Rewrite the linear part of the objective function as $c^Tx = \sum\limits_i c_i x_i = \sum\limits_i c_i^{+}(\frac{x_i+|x_i|}{2}) + c_i^{-}(\frac{x_i-|x_i|}{2})$

Now, firstly you see that you have the superposition of $-|x|$ function that are not convex so the initial problem might be not convex.

Secondly, if all of your $c_i^- \leq 0$ and $c_i^+ \geq 0$ then the function is convex so you can either introduce new variables to handle the modulos or use non-differentiable optimization software to solve this.

Thirdly, you observe that non-convexity happen only if your $c_i^-$ (or +) is greater (less) than 0 and $x_i$ could actually reach the negative (positive) hyperpsace. So, maybe some preprocessing might help to throw away some "bad" coefficients.

In the worst case, as I see, when for example you have an extremely wide polytope, you should check every hyperspace $sign(x_i)=const$ and find a solution there, that is $2^n$ runs which might be too expensive for you.
Edit: why you need to check every hyperspace.
suppose you didn't check $x_i \geq 0$. I set the value of $c^+_i = -M$, where $M$ is sufficiently large, e.g. $M = 2 |\min(Qx,x)$|, which makes the solution of the original problem in this hyperspace.

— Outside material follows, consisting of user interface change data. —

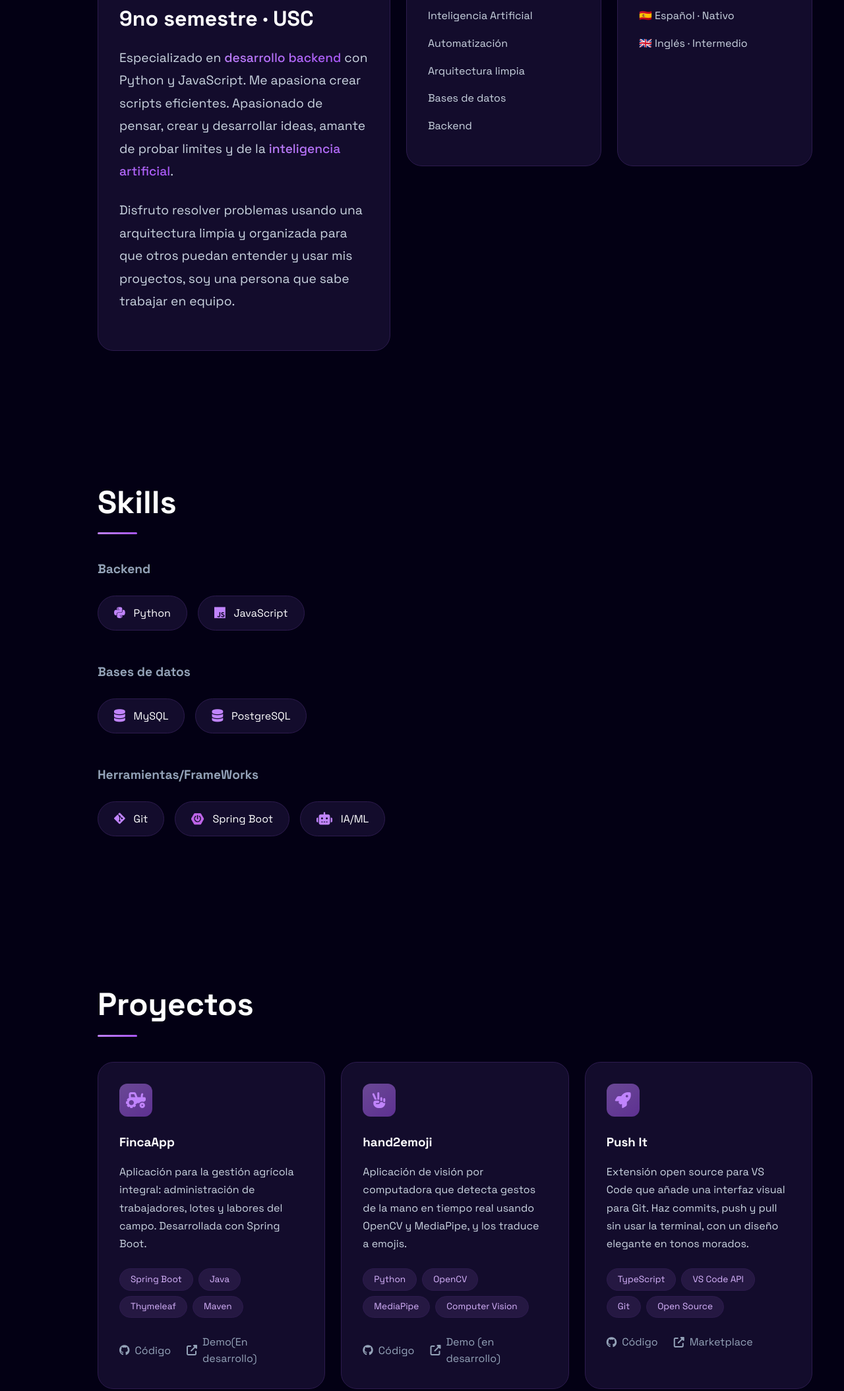
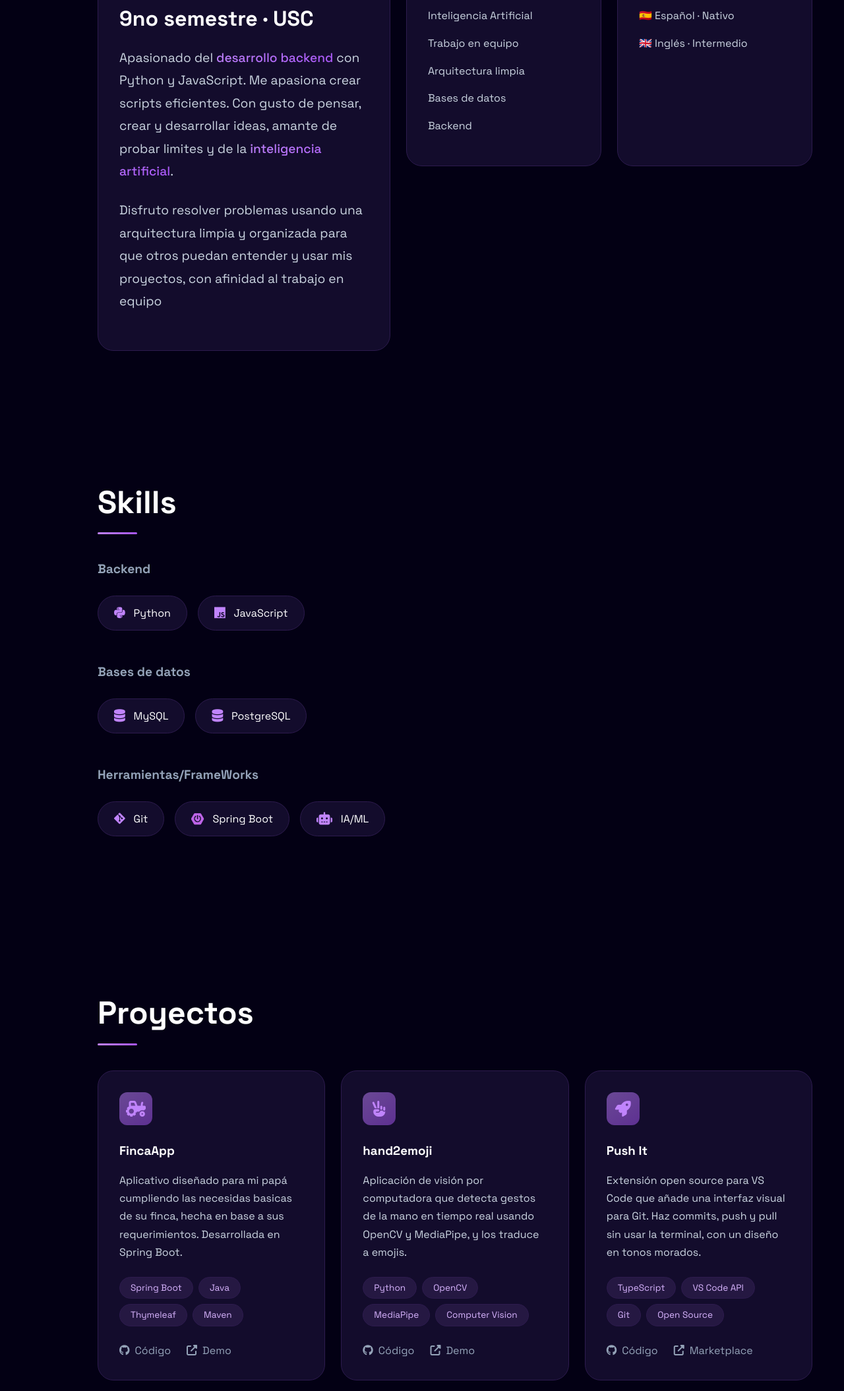
Before and after one commit to Luxury213/luxury213.github.io, a plain HTML site: page index.html in a window 1280 px wide. Shown: the part 1060-3169 px from the top of the page at 66% size. Drawn offline with Linux system fonts and the light colour scheme.

Commit message:
cambios !

```diff
--- a/index.html
+++ b/index.html
@@ -100,15 +100,15 @@
                             <span class="about-tag">ingeniería · sistemas</span>
                             <h3>9no semestre · USC</h3>
                             <p class="about-text-large">
-                                Especializado en <span class="gradient-text">desarrollo backend</span> con Python y JavaScript.
+                                Apasionado del <span class="gradient-text">desarrollo backend</span> con Python y JavaScript.
                                 Me apasiona crear scripts eficientes.
-                                Apasionado de pensar, crear y desarrollar ideas, amante de probar limites y de la
+                                Con gusto de pensar, crear y desarrollar ideas, amante de probar limites y de la
                                 <span class="gradient-text">inteligencia artificial</span>.
                             </p>
                             <p class="about-text-large">
                                 Disfruto resolver problemas usando una arquitectura limpia y organizada
-                                    para que otros puedan entender y usar mis proyectos, soy una persona que sabe
-                                    trabajar en equipo.
+                                    para que otros puedan entender y usar mis proyectos, con afinidad al trabajo en equipo
+
 
 
                             </p>
@@ -119,7 +119,7 @@
                             <h4><i class="fas fa-heart" style="color: var(--primary);"></i> Intereses</h4>
                             <ul class="about-list">
                                 <li>Inteligencia Artificial</li>
-                                <li>Automatización</li>
+                                <li>Trabajo en equipo</li>
                                 <li>Arquitectura limpia</li>
                                 <li>Bases de datos</li>
                                 <li>Backend</li>
@@ -205,7 +205,7 @@
         <i class="fas fa-tractor"></i>
     </div>
     <h3>FincaApp</h3>
-    <p>Aplicación para la gestión agrícola integral: administración de trabajadores, lotes y labores del campo. Desarrollada con Spring Boot.</p>
+    <p>Aplicativo diseñado para mi papá cumpliendo las necesidas basicas de su finca, hecha en base a sus requerimientos. Desarrollada en Spring Boot.</p>
     <div class="project-tech">
         <span>Spring Boot</span>
         <span>Java</span>
@@ -222,7 +222,7 @@
         <!-- Link a Railway con la demo real -->
         <a href="https://fincaapp-production.up.railway.app" target="_blank" class="project-link">
             <i class="fas fa-external-link-alt"></i>
-            <span>Demo(En desarrollo)</span>  <!-- Cambié el texto a solo "Demo" porque ya no está en desarrollo -->
+            <span>Demo</span>
         </a>
     </div>
 </div>
@@ -246,9 +246,9 @@
             <span>Código</span>
         </a>
 
-        <a href="https://github.com/Luxury213/hand2emoji" target="_blank" class="project-link">
+        <a href="https://luxury213.github.io/hand2emoji/" target="_blank" class="project-link">
             <i class="fas fa-external-link-alt"></i>
-            <span>Demo (en desarrollo)</span>
+            <span>Demo</span>
         </a>
     </div>
 </div>
@@ -258,7 +258,7 @@
         <i class="fas fa-rocket"></i>  <!-- Icono coherente con el nombre y logo del proyecto -->
     </div>
     <h3>Push It </h3>
-    <p>Extensión open source para VS Code que añade una interfaz visual para Git. Haz commits, push y pull sin usar la terminal, con un diseño elegante en tonos morados.</p>
+    <p>Extensión open source para VS Code que añade una interfaz visual para Git. Haz commits, push y pull sin usar la terminal, con un diseño en tonos morados.</p>
     <div class="project-tech">
         <span>TypeScript</span>        <!-- Lenguaje principal de extensiones VS Code -->
         <span>VS Code API</span>       <!-- API para interactuar con el editor -->
```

If your $c_i^+ \geq c_i^-$ than $c^Tx = \sum\limits_i c_i^{+}(\frac{x_i+|x_i|}{2}) + c_i^{-}(\frac{x_i-|x_i|}{2}) = \sum\limits_i c_i^{+}\frac{x_i}{2} + c_i^{-}\frac{x_i}{2} + \frac{|x_i|}{2}(c_i^+ - c_i^-)$ which makes your function convex. To solve this problem you can either introduce new variables $y_i$ and to add constraints $y_i \geq x_i$ and $y_i \geq -x_i$ while replacing $|x_i|$ by $y_i$ and using usual QP software or being very lazy and using non-differenciable optimization straitforwardly (though this approach is not recommended).